▸ The problem: Work through the entries below and show every line in which "Combined" is found.

▸ Input:
§
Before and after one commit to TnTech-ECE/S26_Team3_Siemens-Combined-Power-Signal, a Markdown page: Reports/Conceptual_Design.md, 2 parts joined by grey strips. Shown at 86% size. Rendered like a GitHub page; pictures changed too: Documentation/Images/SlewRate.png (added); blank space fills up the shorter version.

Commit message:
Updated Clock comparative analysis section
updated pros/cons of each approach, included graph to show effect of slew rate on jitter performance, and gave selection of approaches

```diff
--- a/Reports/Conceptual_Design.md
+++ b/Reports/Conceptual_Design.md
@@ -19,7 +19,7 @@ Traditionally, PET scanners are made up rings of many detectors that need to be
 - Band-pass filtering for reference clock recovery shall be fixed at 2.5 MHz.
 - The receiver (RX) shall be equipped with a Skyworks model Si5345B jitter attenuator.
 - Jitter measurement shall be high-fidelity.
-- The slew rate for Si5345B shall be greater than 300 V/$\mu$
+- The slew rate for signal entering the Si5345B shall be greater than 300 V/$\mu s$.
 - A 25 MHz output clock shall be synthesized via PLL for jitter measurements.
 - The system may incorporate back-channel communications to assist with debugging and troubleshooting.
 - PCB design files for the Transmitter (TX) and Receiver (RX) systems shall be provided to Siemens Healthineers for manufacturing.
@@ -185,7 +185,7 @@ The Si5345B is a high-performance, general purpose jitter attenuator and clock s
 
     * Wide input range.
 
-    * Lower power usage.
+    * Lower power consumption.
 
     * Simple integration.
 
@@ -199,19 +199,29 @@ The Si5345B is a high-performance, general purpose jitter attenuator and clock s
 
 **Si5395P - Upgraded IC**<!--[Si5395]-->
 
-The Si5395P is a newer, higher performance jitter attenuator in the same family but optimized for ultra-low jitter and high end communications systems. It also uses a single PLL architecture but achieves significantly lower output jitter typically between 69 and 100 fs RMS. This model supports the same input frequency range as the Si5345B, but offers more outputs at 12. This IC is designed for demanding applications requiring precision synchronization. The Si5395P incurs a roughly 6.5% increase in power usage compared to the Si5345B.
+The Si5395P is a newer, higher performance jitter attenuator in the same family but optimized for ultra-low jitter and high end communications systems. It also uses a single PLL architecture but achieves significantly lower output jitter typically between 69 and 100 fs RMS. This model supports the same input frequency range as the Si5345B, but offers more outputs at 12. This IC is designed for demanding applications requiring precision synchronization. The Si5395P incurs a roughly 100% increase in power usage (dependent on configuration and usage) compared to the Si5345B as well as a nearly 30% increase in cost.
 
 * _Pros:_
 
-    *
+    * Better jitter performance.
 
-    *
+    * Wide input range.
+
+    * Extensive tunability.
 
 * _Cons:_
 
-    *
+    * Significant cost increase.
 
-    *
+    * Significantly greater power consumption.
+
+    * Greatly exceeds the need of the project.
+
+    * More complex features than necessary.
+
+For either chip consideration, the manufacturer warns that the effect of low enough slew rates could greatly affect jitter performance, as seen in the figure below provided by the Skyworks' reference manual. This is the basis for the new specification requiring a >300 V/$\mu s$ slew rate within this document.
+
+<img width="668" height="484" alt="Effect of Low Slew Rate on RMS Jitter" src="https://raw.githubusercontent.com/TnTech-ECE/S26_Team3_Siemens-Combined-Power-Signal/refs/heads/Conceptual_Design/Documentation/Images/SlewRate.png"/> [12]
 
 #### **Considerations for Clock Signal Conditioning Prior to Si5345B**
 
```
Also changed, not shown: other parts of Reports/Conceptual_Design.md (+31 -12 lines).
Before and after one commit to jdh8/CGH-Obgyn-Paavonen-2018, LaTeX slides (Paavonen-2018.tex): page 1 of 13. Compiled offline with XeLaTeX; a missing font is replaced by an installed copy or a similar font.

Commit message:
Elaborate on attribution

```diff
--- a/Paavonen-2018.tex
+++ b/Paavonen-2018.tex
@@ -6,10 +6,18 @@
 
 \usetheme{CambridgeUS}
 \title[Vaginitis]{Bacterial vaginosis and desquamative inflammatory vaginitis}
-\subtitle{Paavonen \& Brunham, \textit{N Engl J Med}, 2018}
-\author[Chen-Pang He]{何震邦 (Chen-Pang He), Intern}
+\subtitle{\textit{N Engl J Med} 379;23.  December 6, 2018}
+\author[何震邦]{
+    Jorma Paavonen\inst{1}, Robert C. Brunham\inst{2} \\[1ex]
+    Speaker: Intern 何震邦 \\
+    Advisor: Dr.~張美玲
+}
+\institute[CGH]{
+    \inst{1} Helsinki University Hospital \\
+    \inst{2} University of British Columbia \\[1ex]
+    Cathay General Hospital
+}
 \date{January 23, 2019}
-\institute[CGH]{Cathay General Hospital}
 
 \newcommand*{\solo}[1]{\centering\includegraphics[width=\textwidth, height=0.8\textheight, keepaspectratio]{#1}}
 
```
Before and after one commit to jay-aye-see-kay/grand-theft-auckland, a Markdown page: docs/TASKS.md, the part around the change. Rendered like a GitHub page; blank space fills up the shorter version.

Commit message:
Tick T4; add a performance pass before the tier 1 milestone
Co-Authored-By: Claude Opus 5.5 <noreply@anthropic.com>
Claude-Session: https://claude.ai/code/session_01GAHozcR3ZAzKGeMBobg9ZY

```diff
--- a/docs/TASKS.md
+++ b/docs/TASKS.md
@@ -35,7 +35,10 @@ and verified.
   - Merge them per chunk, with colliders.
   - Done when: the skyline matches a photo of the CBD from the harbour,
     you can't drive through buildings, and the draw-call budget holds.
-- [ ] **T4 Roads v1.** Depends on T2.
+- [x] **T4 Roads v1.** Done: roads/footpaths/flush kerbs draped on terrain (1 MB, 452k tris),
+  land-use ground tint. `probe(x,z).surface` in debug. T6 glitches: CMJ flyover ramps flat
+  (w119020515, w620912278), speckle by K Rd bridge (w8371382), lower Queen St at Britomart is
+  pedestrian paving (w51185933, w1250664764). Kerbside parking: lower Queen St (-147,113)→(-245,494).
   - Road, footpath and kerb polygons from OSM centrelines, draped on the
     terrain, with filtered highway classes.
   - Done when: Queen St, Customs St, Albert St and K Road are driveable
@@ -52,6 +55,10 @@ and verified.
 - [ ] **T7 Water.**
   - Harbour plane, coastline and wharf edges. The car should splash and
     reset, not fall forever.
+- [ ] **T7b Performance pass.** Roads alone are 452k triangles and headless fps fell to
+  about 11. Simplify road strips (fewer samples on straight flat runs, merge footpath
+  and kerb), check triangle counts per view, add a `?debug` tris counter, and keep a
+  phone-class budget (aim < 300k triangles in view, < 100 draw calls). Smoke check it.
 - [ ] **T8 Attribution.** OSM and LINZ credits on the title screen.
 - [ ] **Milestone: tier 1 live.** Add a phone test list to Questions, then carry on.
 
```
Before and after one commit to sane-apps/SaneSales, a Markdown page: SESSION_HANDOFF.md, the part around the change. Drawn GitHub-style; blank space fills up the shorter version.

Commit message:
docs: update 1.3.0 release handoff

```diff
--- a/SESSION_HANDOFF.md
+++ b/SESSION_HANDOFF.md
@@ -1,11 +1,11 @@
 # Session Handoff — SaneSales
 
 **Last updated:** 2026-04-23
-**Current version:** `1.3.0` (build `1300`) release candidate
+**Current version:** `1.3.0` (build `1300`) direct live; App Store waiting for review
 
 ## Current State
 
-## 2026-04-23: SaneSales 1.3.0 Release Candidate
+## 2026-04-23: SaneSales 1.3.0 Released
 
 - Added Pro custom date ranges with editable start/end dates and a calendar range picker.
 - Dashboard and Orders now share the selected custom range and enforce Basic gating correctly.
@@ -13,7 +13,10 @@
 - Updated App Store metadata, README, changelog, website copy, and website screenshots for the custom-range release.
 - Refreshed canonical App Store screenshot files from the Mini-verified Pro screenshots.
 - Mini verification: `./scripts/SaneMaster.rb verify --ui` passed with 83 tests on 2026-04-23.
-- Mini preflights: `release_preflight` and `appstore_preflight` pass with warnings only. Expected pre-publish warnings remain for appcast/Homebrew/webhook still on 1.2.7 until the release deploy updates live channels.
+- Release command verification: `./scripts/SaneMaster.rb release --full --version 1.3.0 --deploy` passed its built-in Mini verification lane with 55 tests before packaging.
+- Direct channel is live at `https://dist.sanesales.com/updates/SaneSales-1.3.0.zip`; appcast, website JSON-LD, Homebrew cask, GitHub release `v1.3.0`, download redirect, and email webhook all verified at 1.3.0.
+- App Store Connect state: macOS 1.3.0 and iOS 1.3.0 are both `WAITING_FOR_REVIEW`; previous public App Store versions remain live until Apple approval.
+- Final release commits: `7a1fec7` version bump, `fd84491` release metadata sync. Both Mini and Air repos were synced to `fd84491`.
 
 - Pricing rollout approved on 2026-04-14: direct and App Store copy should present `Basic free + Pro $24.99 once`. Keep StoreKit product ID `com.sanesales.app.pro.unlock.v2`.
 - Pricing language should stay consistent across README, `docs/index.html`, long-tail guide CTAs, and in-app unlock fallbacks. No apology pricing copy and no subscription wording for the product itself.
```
§
▸ Result of the task:
Before and after one commit to TnTech-ECE/S26_Team3_Siemens-Combined-Power-Signal, a Markdown page: Reports/Conceptual_Design.md, 2 parts joined by grey strips. Shown at 86% size. Rendered like a GitHub page; pictures changed too: Documentation/Images/SlewRate.png (added); blank space fills up the shorter version.
+<img width="668" height="484" alt="Effect of Low Slew Rate on RMS Jitter" src="https://raw.githubusercontent.com/TnTech-ECE/S26_Team3_Siemens-Combined-Power-Signal/refs/heads/Conceptual_Design/Documentation/Images/SlewRate.png"/> [12]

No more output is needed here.